### What the exercise asks
In the entries below, find each line with the string "Kiểu" and copy it.

-- Provided data follows --

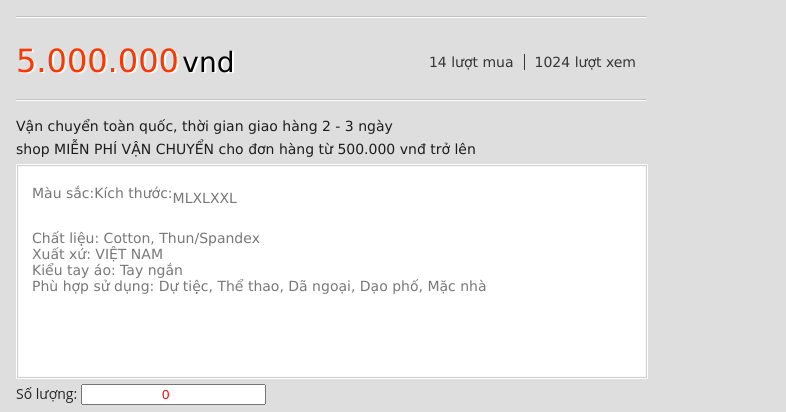
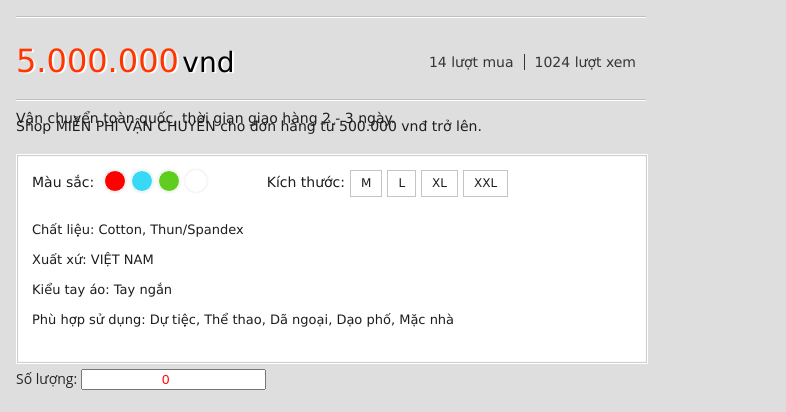
Before and after one commit to MrKenitvnn/sbshop, a plain HTML site: page sanphamchitiet.html in a window 1280 px wide. Shown: the part 503-915 px from the top of the page, 494-1280 px from the left. Drawn offline with Linux system fonts and the light colour scheme.

Commit message:
complete sanphamchitiet

```diff
--- a/css/style.css
+++ b/css/style.css
@@ -47,6 +47,21 @@ hr{
 	float: right;
 	position: relative;
 	top:-17px;
+}
+.bg-red{
+	background: #ff0000 !important;
+}
+.bg-green{
+	background: #5fcd1d !important;
+}
+.bg-blue{
+	background: #38d9f6 !important;
+}
+.bg-white{
+	background: #FFF !important;
+}
+.bg-black{
+	background: #000 !important;
 }
 
 /**
@@ -953,9 +968,38 @@ img.prd-img-detail-big{
 }
 .prd-del-info{
 	height: 173px;
+	margin-top: 20px;
+	padding-top: 15px;
 }
-ul.prd-size-ul li{
+.prd-del-info span{
+	color:#1d1d1d;
+}
+.prd-del-info>div>span{
+	font-size:13px;
+}
+ul.prd-color-ul{}
+ul.prd-color-ul li{}
+ul.prd-color-ul li span{
+	width: 20px;
+	height: 20px;
+	margin-left: 5px;
+	display: block;
+	border-radius:50%;
+	border:1px solid #FFF;
+	box-shadow: 0px 0px 3px #e0e0e0;
+	cursor:hand;
+	background: #ff0000;
+}
 
+ul.prd-size-ul{}
+ul.prd-size-ul li{}
+ul.prd-size-ul li span{
+	display: block;
+	padding: 0px 10px;
+	border: 1px solid #c4c4c4;
+	cursor:hand;
+	font-size:12px;
+	margin-left: 5px;
 }
 
 .prd-img-3item{
@@ -1101,3 +1145,22 @@ ul.prd-size-ul li{
 	right: 50px;
 	top:200px;
 }
+/**
+ * San Pham Chi Tiet
+ * Huong dan mua hang
+ **/
+.prd-del-huong-dan{
+	margin: 30px auto;
+	height: 210px;
+}
+.prd-del-huong-dan .hd-lien-he{
+	height: 210px !important;
+}
+
+.prd-del-huong-dan .hd-lien-he:first-child{
+	width: 490px;
+}
+.prd-del-huong-dan hr{
+	width: 360px;
+	float: right;
+}
--- a/sanphamchitiet.html
+++ b/sanphamchitiet.html
@@ -112,28 +112,30 @@
 					</ul>
 				</div><br/>
 				<hr style="margin-bottom:0px"/>
-				<span style="color:#1d1d1d">Vận chuyển toàn quốc, thời gian giao hàng 2 - 3 ngày</span><br/>
-				<span style="color:#1d1d1d;line-height:30px;">shop MIỄN PHÍ VẬN CHUYỂN cho đơn hàng từ 500.000 vnđ trở lên</span>
+				<span style="color:#1d1d1d;line-height:0px">Vận chuyển toàn quốc, thời gian giao hàng 2 - 3 ngày.</span><br/>
+				<span style="color:#1d1d1d;">Shop MIỄN PHÍ VẬN CHUYỂN cho đơn hàng từ 500.000 vnđ trở lên.</span>
 
 				<div class="box-shadow-inset prd-del-info">
-					<span style="float:left">Màu sắc: </span>
-					<ul>
-						<li><span></span></li>
-						<li><span></span></li>
-						<li><span></span></li>
-						<li><span></span></li>
+					<span style="float:left;line-height:24px">Màu sắc:&nbsp;</span>
+					<ul class="prd-color-ul">
+						<li><span class="bg-red"></span></li>
+						<li><span class="bg-blue"></span></li>
+						<li><span class="bg-green"></span></li>
+						<li><span class="bg-white"></span></li>
 					</ul>
-					<span style="float:left">Kích thước: </span>
+					<span style="float:left;margin-left:60px;line-height:24px">Kích thước: </span>
 					<ul class="prd-size-ul">
 						<li><span>M</span></li>
 						<li><span>L</span></li>
 						<li><span>XL</span></li>
 						<li><span>XXL</span></li>
-					</ul><div class="clear"></div>
-					<span>Chất liệu: Cotton, Thun/Spandex</span><br/>
-					<span>Xuất xứ: VIỆT NAM</span><br/>
-					<span>Kiểu tay áo: Tay ngắn</span><br/>
-					<span>Phù hợp sử dụng: Dự tiệc, Thể thao, Dã ngoại, Dạo phố, Mặc nhà</span>
+					</ul>
+					<div class="clear" style="line-height:30px">
+						<span>Chất liệu: Cotton, Thun/Spandex</span><br/>
+						<span>Xuất xứ: VIỆT NAM</span><br/>
+						<span>Kiểu tay áo: Tay ngắn</span><br/>
+						<span>Phù hợp sử dụng: Dự tiệc, Thể thao, Dã ngoại, Dạo phố, Mặc nhà</span>
+					</div>
 				</div>
 				<form action="#" method="POST" accept-charset="utf-8">
 					<label for="prd-count" style="line-height:30px;">Số lượng:
@@ -271,14 +273,15 @@
 
 
 	<!-- huong dan mua hang -->
-	<section class="clear frame box-huong-dan">
-		<h2>Hướng dẫn mua hàng   ( mua hàng, thanh toán )</h2>
-		<p style="line-height:60px;margin-bottom:40px">Địa vị cấp hàng :  Adipisicing elit, sed do eiusmod tempor incididunt</p>
+	<section class="clear frame box-huong-dan prd-del-huong-dan">
 		<div class="hd-lien-he">
 			<h2>HƯỚNG DẪN MUA HÀNG</h2>
-			<p style="width:330px;">Lorem ipsum dolor sit amet, consectetur adip isicing elit, sed do eiusmod tempor incididunt ut labore et dolore magna aliqua. </p>
-			<a href="#">Xem thêm</a>
-			<h2 style="margin-top:40px;color:#fb2300">THANH TOÁN</h2>
+			<p style="width:480px;height:130px; font-size:12px;overflow:hidden;margin: 20px 0px 20px 15px;">Lorem ipsum dolor sit amet, consectetur adip isicing elit, sed do eiusmod tempor incididunt ut labore et dolore magna aliqua. Lorem ipsum dolor sit amet, consectetur adip isicing elit, sed do eiusmod tempor incididunt ut labore et dolore magna aliqua. Lorem ipsum dolor sit amet, consectetur adip isicing elit, sed do eiusmod tempor incididunt ut labore et dolore magna aliqua. Lorem ipsum dolor sit amet, consectetur adip isicing elit, sed do eiusmod tempor incididunt ut labore et dolore magna aliqua. </p>
+			<div class="clear"></div>
+			<a href="#" style="float:left;color:#ff0c0c;font-size:14px;background:none;">Xem thêm >></a><hr/>
+		</div>
+		<div class="hd-lien-he" style="float:right">
+			<h2 style="color:#fb2300">THANH TOÁN</h2>
 			<p style="height:40px">Thanh toán trực tiếp cửa hàng hoặc thanh toán qua :</p>
 			<ul>
 				<li><a href="#"><img src="images/bank-ngan-luong.png" alt="ngan luong"></a></li>
@@ -288,7 +291,6 @@
 				<li><a href="#"><img src="images/bank-viettin.png" alt="viettin bank"></a></li>
 			</ul>
 		</div>
-		<img class="hd-map" src="images/img-logo-map.png" alt="map huong dan" />
 	</section>
 
 
```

-- Provided data concluded --

### Output of the exercise
-					<span>Kiểu tay áo: Tay ngắn</span><br/>
+						<span>Kiểu tay áo: Tay ngắn</span><br/>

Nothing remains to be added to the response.